Spinal joint mobilisation / manipulation

Spinal joint mobilisation or Spinal manipulation, is a physiotherapy technique whereby the natural joint movements are guided by the physiotherapist’s hands to relieve pain and increase joint range of motion. These techniques are commonly performed in the prone position (lying face down but may also be completed in supine (lying on the back). A manipulation is a technique that is of small amplitude at high velocity which essentially means that your physiotherapist will take the affected joint to the end of its available range and quickly gapped. A crack can often be heard accompanying this technique.

Peripheral joint mobilisation

Joint mobilisation is a physiotherapy technique whereby the natural joint movements are guided by the physiotherapist’s hands to relieve pain and increase joint range of motion. Peripheral joints are those of the arms and legs and mobilisation of these joints are performed in the ranges that are most restricted.

Myofascial or soft tissue release

Myofascial or soft tissue release techniques come in a variety of forms and are an important part of manual therapy performed by your physiotherapist or myotherapist.

  • Myofascial techniques are often deep and slow and may use minimal cream.
  • Soft tissue techniques may include effleurage, trigger point therapy, rolfing. These techniques are useful in reducing pain, muscle tension, increasing muscle length and unloading the joints and surrounding structures.

Neurodynamic mobilisation

Neurodynamic mobilisation techniques are used to help nerves glide more freely between tissues and along their pathway. These techniques may be used when treating spinal pain with associated neurological symptoms and arm or leg pain. These techniques can be performed by your physiotherapist or as part of a home exercise programme.

Taping

There are many types of tape and taping techniques. Some of these include

  • Rigid sporting taping – to restrict range of motion; to protect or offload a joint.
  • Kinesio taping – to enhance the proprioceptive input of an area
  • Functional Fascial Taping® – taping to facilitate proprioceptive input to enhance range of motion.

Your physio should be able to guide you in how long you can and you should wear tape. If it becomes itchy or uncomfortable at any stage it must be removed immediately.
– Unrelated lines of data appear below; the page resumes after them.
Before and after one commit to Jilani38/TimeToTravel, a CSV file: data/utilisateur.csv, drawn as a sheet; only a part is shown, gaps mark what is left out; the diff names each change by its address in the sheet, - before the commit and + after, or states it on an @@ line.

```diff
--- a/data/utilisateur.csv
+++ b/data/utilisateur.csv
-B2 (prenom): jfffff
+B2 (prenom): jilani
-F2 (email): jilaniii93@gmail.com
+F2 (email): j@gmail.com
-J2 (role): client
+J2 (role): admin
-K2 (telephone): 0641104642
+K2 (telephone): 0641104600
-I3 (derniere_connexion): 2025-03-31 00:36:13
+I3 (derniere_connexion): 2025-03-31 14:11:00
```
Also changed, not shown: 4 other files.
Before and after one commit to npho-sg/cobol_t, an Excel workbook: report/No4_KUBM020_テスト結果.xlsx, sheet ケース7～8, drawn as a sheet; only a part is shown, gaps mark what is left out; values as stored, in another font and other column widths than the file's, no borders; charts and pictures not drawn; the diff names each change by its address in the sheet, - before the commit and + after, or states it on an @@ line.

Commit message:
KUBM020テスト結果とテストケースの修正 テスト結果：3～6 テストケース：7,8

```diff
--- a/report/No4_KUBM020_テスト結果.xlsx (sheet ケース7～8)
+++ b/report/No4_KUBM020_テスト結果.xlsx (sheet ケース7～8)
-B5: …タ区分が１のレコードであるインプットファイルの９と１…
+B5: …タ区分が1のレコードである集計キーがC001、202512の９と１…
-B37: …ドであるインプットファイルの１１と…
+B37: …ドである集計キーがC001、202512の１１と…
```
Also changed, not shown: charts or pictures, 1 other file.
Team members who can help with this

Dr Kathy Yu M.B.B.S.

Sports Doctor

Stacey Kipouridis APAM

Physiotherapist

Maddie Hicks APAM

Physiotherapist

Catherine Etty-Leal APAM

Titled Physiotherapist

Andrew Pilcher APAM

Senior Physiotherapist

Annie Strauch APAM

Titled Physiotherapist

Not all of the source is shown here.